"I hate no race and I love all people, but I do love white people." Kawczynski confidently said to reporters inside town hall Tuesday. "And I love white people as white people, because it is my firm belief that we should have the same rights as people as every other group that is out in America today."
Kawczynski's views on race, religion, and culture brought intense scrutiny and criticism to the small town. About 50 people from Jackman, who crowded into town hall, welcomed the firing and supported their select board.
"I just hope everybody realizes that we're not going to put up with this," resident Carl Mairhuber said. "We're not going to put up with any kind of racism or religious segregation or separating of the races."
Kawczynski was calm during the proceedings, and after his firing, insisted he is not a racist.
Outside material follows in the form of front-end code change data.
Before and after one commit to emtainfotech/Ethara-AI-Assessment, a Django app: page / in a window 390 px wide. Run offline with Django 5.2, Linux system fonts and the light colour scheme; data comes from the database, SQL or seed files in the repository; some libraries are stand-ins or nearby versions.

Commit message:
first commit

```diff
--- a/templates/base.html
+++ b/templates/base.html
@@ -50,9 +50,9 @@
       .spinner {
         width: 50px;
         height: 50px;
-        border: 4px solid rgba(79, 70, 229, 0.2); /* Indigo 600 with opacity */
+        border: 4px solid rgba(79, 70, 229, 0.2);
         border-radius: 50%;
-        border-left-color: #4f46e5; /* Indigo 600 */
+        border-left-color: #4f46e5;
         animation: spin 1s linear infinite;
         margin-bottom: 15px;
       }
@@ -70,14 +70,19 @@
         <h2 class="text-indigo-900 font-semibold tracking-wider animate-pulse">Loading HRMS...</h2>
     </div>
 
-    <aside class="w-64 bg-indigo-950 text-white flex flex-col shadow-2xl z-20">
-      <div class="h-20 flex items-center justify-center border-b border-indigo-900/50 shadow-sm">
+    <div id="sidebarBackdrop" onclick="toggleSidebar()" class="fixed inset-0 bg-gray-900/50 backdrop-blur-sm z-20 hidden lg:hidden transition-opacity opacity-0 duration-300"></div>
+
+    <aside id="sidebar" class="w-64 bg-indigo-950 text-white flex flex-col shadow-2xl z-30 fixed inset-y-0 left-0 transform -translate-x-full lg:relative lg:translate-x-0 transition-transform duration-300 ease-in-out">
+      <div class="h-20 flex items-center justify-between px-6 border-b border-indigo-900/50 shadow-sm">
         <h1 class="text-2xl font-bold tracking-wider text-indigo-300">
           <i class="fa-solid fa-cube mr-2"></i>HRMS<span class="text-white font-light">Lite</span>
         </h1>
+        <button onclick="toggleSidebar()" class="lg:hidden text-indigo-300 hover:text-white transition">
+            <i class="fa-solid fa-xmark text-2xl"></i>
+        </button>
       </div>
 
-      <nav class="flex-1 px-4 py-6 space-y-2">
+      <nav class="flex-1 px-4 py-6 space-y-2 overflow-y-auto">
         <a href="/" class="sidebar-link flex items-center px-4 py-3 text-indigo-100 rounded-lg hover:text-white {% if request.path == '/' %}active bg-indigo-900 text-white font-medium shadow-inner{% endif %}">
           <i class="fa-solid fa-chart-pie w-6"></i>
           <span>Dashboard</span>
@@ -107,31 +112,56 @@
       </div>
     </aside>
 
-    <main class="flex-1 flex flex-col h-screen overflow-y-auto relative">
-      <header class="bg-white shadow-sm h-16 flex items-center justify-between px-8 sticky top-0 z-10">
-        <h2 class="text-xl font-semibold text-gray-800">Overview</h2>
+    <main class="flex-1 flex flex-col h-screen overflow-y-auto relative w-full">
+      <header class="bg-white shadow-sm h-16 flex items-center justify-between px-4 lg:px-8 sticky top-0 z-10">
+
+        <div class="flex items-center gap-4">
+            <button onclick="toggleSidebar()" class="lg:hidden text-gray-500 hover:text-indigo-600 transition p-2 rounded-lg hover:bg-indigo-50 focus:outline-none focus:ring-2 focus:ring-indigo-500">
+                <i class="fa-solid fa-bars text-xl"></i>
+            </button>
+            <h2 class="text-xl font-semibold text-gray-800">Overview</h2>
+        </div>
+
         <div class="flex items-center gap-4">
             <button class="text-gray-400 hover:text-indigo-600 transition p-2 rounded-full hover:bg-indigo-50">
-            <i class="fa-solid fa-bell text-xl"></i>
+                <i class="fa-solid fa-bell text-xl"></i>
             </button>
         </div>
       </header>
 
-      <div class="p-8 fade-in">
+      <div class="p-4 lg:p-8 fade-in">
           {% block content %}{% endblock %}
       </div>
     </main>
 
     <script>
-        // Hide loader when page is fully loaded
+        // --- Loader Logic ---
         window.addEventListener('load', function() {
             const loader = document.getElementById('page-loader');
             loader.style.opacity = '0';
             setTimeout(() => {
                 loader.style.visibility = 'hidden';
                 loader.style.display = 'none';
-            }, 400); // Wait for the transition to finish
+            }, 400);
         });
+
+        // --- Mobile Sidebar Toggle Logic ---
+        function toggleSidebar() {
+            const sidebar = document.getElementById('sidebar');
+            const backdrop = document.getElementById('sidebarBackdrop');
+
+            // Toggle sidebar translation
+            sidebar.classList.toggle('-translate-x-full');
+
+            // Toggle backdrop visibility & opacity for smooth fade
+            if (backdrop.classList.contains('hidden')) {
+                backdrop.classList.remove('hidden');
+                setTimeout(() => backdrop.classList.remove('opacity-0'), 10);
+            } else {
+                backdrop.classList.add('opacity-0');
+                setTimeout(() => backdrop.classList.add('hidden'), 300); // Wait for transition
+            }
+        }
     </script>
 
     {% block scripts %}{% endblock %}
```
"I reject categorically the suggestion that I am a racist, a bigot, a Nazi, or any of the other foul names which have been attributed to me or my wife," he stated.
In addition to Kawczynski's "New Albion" movement, his wife posted photos around the holidays, wishing friends a merry Christmas with depictions of Adolf Hitler.
The town's attorney says they don't challenge Kawczynski's right to hold controversial views. Officially, it was a "no cause" dismissal.
"They did a thorough vetting job, and some people just fly under the radar," attorney Warren Shay said.
Because he was technically terminated for "no cause," Kawczynski accepted a $30,000 payout from Jackman. In return, he agreed not to take future action against the town.
"I lost a job today, but I gained a cause," he said. "And I am not going to stop this fight. I am not quitting. I am not surrendering... I have said things I regret. But I do not regret this fight for one moment. And this is just beginning."
Within two hours after being terminated, Kawczynski started a fundraising page, asking for at least $20,000 to "establish ourselves and continue fighting for free speech and legal equality."